    Notice that the second step regenerates a bromine atom which can begin a new cycle by attacking a fresh molecule of propene. The two steps together are called a chain reaction mechanism because a product of each one is a reactant of the other, creating a chain of events which stops when the reagents are used up. The sum of these two steps is an anti-Markovnikov addition of HBr to propene. While the outcome is different from the Markovnikov pattern we studied earlier, the underlying principle is the same: We see the products of faster reactions, reactions which proceed by way of more stable intermediates. In this instance the intermediates are free radicals and the secondary free radical is formed faster than the primary free radical. In the reactions which proceeded by way of carbocations (Markovnikov's rule) the more stable carbocation was formed.

    Radical Substitution on Alkanes

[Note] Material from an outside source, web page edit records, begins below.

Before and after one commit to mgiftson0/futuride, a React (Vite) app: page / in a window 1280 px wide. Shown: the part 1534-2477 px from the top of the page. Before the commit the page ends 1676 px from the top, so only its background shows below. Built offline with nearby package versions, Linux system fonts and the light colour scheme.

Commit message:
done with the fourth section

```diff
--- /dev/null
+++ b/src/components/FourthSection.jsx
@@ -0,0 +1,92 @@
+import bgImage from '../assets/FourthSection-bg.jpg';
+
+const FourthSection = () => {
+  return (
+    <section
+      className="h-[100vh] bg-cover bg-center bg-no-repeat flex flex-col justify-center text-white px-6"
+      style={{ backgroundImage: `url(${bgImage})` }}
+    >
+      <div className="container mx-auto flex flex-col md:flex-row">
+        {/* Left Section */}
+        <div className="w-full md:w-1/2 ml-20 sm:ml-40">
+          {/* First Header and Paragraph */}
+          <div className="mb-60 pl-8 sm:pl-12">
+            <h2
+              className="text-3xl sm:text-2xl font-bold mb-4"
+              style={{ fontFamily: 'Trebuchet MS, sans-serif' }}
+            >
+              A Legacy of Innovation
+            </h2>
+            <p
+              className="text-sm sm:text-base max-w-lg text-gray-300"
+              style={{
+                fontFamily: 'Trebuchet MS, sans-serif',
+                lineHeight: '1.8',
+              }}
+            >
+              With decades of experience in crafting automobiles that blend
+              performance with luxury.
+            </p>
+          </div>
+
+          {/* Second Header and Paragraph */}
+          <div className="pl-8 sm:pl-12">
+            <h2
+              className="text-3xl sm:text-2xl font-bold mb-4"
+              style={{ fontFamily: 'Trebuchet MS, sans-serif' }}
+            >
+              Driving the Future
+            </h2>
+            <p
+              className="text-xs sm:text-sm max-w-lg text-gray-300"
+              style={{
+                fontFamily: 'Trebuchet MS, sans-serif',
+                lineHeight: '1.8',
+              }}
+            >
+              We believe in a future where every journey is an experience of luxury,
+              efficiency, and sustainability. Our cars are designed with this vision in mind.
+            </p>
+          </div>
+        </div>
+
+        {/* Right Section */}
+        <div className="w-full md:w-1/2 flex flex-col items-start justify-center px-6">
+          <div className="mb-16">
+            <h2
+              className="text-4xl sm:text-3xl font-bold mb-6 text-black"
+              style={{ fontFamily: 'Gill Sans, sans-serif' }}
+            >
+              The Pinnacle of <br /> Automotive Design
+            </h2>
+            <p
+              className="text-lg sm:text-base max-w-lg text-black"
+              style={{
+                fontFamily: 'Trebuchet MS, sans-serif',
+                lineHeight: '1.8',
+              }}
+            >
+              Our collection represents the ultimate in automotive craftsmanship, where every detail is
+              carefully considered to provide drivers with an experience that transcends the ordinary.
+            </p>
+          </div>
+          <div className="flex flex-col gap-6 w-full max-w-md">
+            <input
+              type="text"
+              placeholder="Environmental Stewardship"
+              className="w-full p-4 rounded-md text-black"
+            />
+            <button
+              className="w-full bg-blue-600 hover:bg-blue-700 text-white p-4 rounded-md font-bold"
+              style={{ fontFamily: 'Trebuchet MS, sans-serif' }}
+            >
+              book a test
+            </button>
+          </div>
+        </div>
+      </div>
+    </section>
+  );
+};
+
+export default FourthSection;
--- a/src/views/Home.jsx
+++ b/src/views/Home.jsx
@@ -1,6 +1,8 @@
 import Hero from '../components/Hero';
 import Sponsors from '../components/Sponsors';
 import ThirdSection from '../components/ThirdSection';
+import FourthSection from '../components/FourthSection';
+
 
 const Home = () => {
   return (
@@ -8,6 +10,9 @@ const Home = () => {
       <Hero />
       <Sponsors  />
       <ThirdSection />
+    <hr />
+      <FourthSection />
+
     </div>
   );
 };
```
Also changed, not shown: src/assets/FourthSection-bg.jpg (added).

    There are also free radical mechanisms for substitution reactions of alkanes. These are of use for synthesis only in rather restricted cases, but the products we see are also controlled by competition in which the more stable intermediates are formed faster. An example is the chlorination of butane.

    We see that a secondary hydrogen has been replaced by a chlorine more often than a primary hydrogen, even though there are six primary hydrogens and only four secondary hydrogens. This would make sense if the reaction mechanism went through a free radical, since we would expect a more stable secondary free radical to be formed faster (more often) than a less stable primary free radical. Such a mechanism would be:

    Again the more abundant product is produced through the more stable (secondary) free radical rather than through the less stable (primary) free radical. Notice that this reaction is also a chain reaction, since the second step produces a chlorine atom which can react with another butane molecule to continue the chain. The reaction is initiated in this case by homolytic cleavage of the weak Cl-Cl bond by light to produce chlorine atoms.

    Radical Polymerization

    Finally, let's return to another application of free radical additions to alkenes. We saw earlier that the HBr adds to alkenes through a peroxide initiated free radical chain mechanism to produce an anti-Markovnikov product. The key step in this reaction was the addition of a bromine atom radical to the alkene to give the more stable of the two possible free radicals. Suppose that there was no HBr present. Then a carbon free radical, once formed, would have to react with an alkene to make a new carbon-carbon bond. Here's an example where ethylene is the alkene.

    The new molecule would also be a free radical and could add to another molecule of ethylene. The product of that reaction would also be a free radical and could add to another molecule of ethylene, etc. The outcome is that the each reaction extends the growing chain by two carbons and produces a free radical intermediate at the end of the chain which can continue the reaction. In this way very long molecules are produced. These polymers such as polyethylene and polystyrene are produced in billion pound per year amounts and are very important commercial products.

    Other polymerization reactions also are important, and Table 9.2 on p 251 of Atkins & Carey lists many of them. We can figure out the structure of the alkene from which the polymer was made by looking for the "repeating unit" in the polymer and thinking backwards to the alkene which was "added to" in making the polymer. Here's how it works for poly(vinyl chloride):

    Since the repeating unit is formed by adding to each end of the double bond of the monomer, the structure of the monomer can be discovered by mentally cutting loose a repeating unit from the polymer and placing a double bond between its carbon atoms.


    • Kirk McMichael (Washington State University)